the consequences.

“Honestly, I see how it can affect my school work. It really does,” Elizabeth said. “I have not noticed a change in my mental capacity, however. I just know that while I’m in a habit my priorities shift and I’m less likely to focus on my academic life.”

With all the notions that marijuana is a psychologically-addictive substance, leading to harder drugs such as heroin and hallucinogens, Elizabeth does not recall a time when she has ever felt a physical or mental withdrawal from marijuana.

“I’ve been to the point where I’ve smoked every day, multiple times a day for weeks at a time. I’ve also gone weeks without it,” Elizabeth said. “It’s not an addictive thing.”

Unlike many other users, Elizabeth does concede to the theory that marijuana is a stepping stone to harder substances like heroin or other hallucinogens.

“It is a gateway drug,” she said. “But only because it’s stage one of the process. It doesn’t lead to harder drugs necessarily but often times when there’s a list, [marijuana] is number one.”

Though she cannot hide from the fact that marijuana is the first step in a possible life of drug use, Elizabeth said it depends on the individual and not the drug itself.

“If you have an experimental personality, you’ll try it and probably try other things too,” she said. “It all depends on who is taking the drugs.”

Still In The Basement

James is holding a small bottle of Visine eye drops. He carefully puts a drop in each eye to get rid of the redness. Sitting in front of us, it is nearly impossible to tell that he has just smoked pot.

“All [marijuana] does for me is make me more relaxed,” James said. “It gives me an altered perception and I’m not so stressed out.”

As James and his friends prepare to head back to school, they do not feel concerned about being around their teachers while under the influence.

For him the choice is clear— marijuana should be legalized. He claims he would love a world in which he could walk into a gas station and purchase a pack of joints, rather than have to deal with “some sketchy guy.”

But that is only one side of the argument. It is not clear whether marijuana will ever be fully legalized in the United States. While Elizabeth supports the idea as well, she does not see national legalization taking place anytime soon.

“It probably won’t be legalized in my lifetime. [Even with the possible negative effects of marijuana,] I think it’s stupid to be restricted to begin with,” she said. “It’s a real petty excuse to bust teenagers in parking lots.”

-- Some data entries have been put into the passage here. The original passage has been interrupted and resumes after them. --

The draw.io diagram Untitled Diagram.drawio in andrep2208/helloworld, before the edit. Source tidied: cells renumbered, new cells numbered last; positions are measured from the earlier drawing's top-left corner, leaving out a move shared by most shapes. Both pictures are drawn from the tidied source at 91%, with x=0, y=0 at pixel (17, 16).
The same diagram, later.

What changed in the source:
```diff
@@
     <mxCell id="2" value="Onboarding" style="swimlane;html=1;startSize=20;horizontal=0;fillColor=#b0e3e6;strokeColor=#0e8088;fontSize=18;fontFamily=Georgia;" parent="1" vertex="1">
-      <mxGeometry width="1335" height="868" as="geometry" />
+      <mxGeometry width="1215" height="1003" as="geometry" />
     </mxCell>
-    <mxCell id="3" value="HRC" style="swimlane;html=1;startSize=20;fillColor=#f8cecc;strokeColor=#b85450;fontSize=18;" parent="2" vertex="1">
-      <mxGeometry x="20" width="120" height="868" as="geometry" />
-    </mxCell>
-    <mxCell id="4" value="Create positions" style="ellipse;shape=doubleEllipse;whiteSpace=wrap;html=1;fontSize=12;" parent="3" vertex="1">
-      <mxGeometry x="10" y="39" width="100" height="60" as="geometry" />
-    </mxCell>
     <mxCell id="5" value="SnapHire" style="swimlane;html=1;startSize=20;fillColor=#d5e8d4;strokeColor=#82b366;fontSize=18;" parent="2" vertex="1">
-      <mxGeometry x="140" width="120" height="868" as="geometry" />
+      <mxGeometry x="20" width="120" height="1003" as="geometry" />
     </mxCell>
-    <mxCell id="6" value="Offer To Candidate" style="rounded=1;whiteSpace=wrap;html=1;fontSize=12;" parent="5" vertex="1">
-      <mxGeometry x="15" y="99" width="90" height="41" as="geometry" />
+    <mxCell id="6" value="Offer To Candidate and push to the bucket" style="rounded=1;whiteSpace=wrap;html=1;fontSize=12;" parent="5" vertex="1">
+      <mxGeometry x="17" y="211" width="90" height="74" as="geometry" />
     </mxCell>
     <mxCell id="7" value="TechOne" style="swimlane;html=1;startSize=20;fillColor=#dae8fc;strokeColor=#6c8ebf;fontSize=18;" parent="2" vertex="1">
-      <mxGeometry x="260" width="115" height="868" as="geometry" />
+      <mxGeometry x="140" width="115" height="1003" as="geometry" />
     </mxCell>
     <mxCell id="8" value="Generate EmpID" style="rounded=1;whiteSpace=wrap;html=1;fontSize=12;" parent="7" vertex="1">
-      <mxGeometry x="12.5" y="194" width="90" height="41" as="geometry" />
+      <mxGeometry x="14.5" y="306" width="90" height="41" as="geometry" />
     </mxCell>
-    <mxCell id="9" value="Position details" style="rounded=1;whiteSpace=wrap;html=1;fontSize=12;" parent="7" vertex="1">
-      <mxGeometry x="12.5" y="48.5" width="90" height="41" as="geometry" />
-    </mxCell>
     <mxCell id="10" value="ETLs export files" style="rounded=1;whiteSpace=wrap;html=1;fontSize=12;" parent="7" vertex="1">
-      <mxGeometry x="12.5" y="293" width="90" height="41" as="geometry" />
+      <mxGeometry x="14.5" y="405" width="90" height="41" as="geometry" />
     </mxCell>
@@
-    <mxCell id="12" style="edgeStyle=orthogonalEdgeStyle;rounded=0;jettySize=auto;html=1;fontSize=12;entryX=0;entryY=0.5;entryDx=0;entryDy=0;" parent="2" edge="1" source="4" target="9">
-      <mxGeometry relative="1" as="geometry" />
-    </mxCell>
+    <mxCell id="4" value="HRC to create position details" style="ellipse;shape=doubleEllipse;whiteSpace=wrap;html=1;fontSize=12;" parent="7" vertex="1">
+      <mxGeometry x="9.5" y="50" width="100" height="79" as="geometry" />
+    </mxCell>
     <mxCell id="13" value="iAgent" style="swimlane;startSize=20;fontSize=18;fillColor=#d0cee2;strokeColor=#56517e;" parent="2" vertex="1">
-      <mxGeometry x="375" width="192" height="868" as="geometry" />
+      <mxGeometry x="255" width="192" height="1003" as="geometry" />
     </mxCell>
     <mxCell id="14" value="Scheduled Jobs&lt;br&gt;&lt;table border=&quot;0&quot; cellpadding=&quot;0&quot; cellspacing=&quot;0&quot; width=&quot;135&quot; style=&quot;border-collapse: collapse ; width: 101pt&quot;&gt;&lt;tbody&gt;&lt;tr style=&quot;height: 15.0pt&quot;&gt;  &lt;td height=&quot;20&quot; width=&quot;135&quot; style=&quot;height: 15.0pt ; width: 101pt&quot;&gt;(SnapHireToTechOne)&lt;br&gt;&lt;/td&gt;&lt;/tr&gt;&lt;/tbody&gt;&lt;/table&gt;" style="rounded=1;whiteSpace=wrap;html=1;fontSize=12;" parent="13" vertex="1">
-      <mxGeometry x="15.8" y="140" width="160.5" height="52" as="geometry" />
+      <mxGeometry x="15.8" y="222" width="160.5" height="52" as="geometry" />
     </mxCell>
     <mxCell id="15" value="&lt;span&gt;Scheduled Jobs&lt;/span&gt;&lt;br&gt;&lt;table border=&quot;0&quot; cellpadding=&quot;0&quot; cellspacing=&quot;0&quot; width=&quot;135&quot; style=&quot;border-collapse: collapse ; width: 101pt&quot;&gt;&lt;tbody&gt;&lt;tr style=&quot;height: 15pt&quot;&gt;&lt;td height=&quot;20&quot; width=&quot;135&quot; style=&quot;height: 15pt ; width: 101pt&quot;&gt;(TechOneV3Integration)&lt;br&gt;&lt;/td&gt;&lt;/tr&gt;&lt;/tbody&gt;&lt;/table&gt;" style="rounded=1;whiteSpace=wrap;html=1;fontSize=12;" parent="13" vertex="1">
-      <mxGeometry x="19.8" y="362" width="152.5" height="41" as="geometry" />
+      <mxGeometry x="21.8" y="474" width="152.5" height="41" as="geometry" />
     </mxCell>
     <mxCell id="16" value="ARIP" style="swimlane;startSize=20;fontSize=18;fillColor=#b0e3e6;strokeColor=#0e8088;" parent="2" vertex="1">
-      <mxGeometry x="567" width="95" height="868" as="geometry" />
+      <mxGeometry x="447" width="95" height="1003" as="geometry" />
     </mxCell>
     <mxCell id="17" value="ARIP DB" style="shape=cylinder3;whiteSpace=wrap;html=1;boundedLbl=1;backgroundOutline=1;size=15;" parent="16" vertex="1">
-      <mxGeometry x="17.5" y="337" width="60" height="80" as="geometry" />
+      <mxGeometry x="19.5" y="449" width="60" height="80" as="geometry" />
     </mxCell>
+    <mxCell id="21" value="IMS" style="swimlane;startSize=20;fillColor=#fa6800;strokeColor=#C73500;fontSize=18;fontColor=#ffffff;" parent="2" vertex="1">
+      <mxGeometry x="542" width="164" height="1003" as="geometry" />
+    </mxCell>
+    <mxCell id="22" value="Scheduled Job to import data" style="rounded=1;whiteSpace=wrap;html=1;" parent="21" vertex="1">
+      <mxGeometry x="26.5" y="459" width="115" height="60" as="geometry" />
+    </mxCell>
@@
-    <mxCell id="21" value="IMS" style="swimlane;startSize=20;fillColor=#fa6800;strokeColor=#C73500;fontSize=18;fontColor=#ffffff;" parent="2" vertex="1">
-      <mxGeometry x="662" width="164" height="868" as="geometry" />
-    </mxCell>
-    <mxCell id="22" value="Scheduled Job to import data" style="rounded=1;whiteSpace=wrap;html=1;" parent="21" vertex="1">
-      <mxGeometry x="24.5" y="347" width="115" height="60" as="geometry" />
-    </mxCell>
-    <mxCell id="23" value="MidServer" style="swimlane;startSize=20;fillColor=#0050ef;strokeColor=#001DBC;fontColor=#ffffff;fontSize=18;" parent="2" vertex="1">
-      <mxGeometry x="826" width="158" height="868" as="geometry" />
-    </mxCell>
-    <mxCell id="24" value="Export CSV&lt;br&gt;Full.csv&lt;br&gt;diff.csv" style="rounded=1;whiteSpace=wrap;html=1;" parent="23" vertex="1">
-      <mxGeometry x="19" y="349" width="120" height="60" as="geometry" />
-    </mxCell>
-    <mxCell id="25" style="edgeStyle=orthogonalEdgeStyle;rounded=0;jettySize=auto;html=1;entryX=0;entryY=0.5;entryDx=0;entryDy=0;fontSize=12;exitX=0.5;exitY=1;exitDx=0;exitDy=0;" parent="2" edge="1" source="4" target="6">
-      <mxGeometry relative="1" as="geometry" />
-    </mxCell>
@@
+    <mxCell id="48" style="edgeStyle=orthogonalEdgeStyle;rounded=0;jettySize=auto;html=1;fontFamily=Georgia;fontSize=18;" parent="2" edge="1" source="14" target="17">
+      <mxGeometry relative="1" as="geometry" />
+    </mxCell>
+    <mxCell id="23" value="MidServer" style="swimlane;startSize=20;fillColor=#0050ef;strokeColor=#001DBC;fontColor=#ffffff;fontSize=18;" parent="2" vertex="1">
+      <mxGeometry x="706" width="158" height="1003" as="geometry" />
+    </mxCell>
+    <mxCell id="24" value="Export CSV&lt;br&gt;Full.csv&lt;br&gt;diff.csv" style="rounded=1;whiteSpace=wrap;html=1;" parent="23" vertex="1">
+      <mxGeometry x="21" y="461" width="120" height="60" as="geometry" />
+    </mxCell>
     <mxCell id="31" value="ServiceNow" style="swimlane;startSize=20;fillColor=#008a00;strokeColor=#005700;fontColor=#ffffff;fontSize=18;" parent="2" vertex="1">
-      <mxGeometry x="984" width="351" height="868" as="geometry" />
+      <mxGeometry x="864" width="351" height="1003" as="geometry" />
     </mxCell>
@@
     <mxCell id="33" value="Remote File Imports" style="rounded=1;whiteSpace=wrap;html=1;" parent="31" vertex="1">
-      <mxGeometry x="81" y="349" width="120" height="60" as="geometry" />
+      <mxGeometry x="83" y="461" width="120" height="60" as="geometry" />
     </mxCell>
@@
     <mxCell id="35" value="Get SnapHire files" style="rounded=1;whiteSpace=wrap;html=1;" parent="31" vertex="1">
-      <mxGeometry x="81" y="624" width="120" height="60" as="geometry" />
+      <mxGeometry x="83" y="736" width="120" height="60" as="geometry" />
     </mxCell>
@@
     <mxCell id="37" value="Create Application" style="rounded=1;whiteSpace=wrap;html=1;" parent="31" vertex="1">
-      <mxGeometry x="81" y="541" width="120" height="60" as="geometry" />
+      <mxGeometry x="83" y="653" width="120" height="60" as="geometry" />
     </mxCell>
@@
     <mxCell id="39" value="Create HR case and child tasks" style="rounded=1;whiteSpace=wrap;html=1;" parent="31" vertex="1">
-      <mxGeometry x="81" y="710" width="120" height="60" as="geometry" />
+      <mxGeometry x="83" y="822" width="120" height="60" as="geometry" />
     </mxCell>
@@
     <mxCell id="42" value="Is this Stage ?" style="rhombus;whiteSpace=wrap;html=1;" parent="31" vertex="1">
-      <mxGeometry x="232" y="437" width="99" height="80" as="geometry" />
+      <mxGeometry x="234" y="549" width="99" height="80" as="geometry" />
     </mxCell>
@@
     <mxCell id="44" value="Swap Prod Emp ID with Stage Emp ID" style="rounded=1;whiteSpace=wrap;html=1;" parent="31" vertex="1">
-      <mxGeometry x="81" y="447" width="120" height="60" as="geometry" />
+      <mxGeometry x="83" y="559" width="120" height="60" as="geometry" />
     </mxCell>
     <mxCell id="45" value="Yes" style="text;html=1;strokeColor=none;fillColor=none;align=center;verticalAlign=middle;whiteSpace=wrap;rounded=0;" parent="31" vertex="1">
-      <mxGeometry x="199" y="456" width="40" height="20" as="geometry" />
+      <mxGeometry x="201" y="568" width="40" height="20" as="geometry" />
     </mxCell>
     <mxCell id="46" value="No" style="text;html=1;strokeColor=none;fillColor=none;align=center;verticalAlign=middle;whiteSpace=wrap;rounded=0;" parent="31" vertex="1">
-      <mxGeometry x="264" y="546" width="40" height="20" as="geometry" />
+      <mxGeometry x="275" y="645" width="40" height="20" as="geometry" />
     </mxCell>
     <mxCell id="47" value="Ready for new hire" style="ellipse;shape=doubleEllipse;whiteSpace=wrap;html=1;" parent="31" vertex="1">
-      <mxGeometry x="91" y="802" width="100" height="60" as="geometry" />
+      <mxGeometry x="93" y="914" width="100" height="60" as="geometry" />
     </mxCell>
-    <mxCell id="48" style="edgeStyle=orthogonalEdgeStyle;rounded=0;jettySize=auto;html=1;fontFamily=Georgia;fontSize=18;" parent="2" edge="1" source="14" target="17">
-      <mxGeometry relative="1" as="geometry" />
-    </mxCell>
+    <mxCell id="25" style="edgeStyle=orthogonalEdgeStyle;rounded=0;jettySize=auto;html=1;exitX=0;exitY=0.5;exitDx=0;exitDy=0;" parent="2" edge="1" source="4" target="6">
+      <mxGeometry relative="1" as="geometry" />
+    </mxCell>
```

Legalization and drug use in general is not something with which Greenwald claims to be familiar; however, she said the thought of a country where marijuana is legal worries her.

“It’s not something I want to see,” Greenwald said. “Legalization is something that really scares me. I don’t really know what legalization would look like. My biggest concern is the health of our students. It fits into the category of unhealthy choices.”

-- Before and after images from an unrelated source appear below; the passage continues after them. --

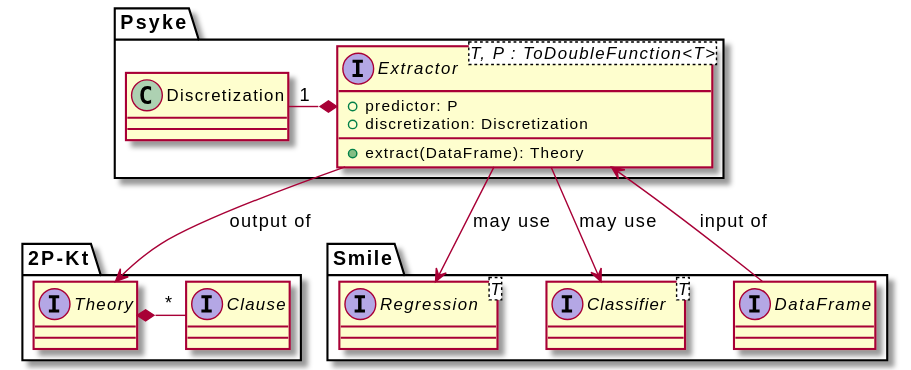
gciatto/phd-thesis keeps this PlantUML diagram as figures/extractor-api.svg. Above is the earlier version.
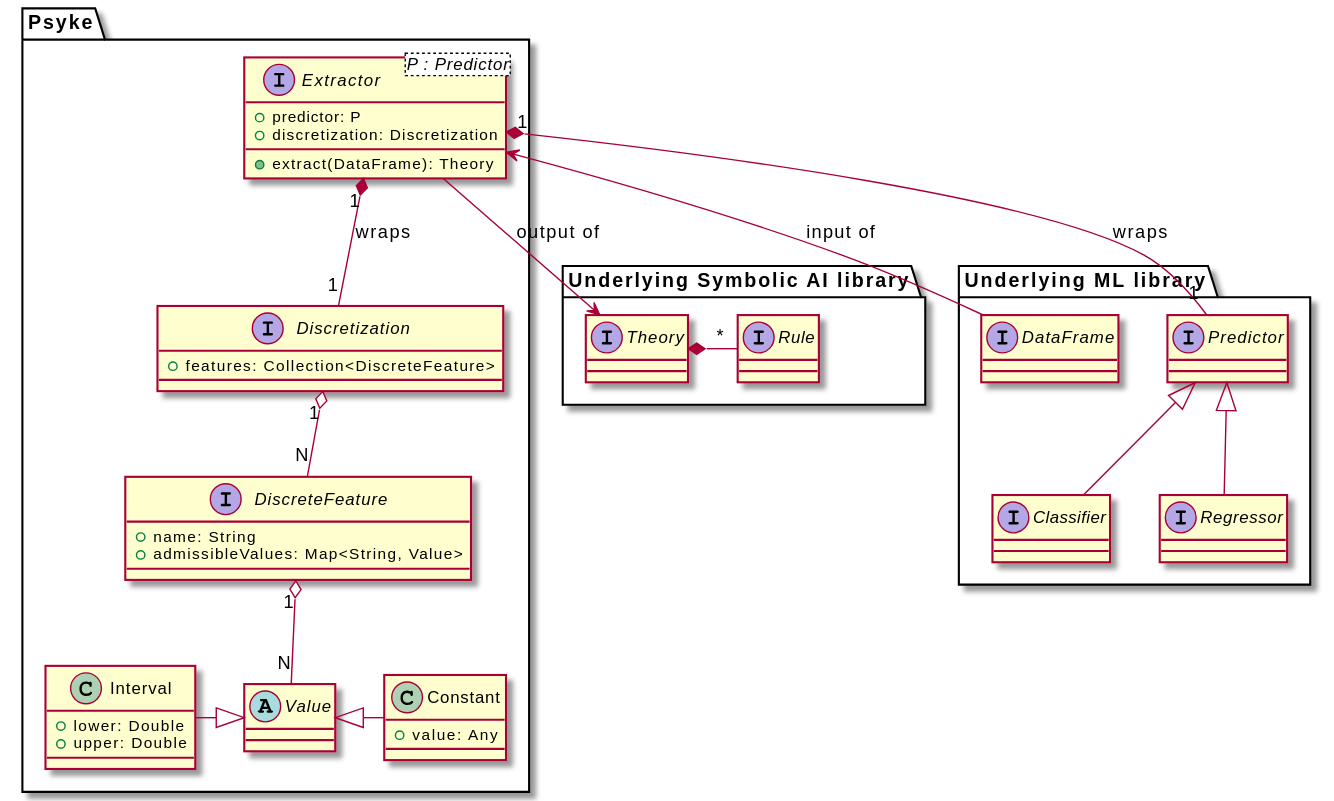
Above is the later version.

Change to the diagram source:
```diff
@@ -1,32 +1,61 @@
 @startuml
-package Smile {
-  interface Regression<T>
-  interface Classifier<T>
+package "Underlying ML library" {
+  interface Predictor
   interface DataFrame
+
+  interface Classifier
+  interface Regressor
+
+  Predictor <|-- Classifier
+  Predictor <|-- Regressor
 }
 
-package 2P-Kt {
-  interface Clause
+package "Underlying Symbolic AI library" {
+  interface Rule
   interface Theory
 
-  Theory " " *-right- "*" Clause
+  Theory " " *-right- "*" Rule
 }
 
 package Psyke {
-  interface Extractor<T, P : ToDoubleFunction<T>> {
+  interface Extractor<P : Predictor> {
     + predictor: P
     + discretization: Discretization
     + extract(DataFrame): Theory
   }
 
-  class Discretization
+  interface Discretization {
+    + features: Collection<DiscreteFeature>
+  }
 
-  Discretization "1" -right-* " " Extractor
+  Extractor "1" *-- "1" Discretization: wraps
+
+  interface DiscreteFeature {
+    + name: String
+    + admissibleValues: Map<String, Value>
+  }
+
+  Discretization "1" o-- "N" DiscreteFeature
+
+  abstract class Value
+
+  DiscreteFeature "1" o-- "N" Value
+
+  class Interval {
+    + lower: Double
+    + upper: Double
+  }
+
+  class Constant {
+    + value: Any
+  }
+
+  Value <|-left- Interval
+  Value <|-right- Constant
 }
 
-Extractor --> Regression: may use
-Extractor --> Classifier: may use
+Extractor "1" *-- "1" Predictor: wraps
 
-DataFrame --> Extractor: input of
+DataFrame -left-> Extractor: input of
 Extractor --> Theory: output of
 @enduml
```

Healthy or not, marijuana appears to be a significant factor in the lives of many teenagers and adults across the country. And based on the opinions gathered, it does not appear the use of cannabis will stop anytime soon.

For now, recreational use of marijuana is illegal, its users still in the basement, underground, hidden secretly from school administrators, police and the general public.

At least in James’ opinion, the issue of marijuana legalization can only have one outcome. In his mind, legalization is inevitable. And he said he hopes it will happen sooner rather than later.

“It’s something that can’t be avoided,” James said. “And it surprises me that it hasn’t happened already. When there’s that much money in it, I can’t see how the government hasn’t touched it yet.” •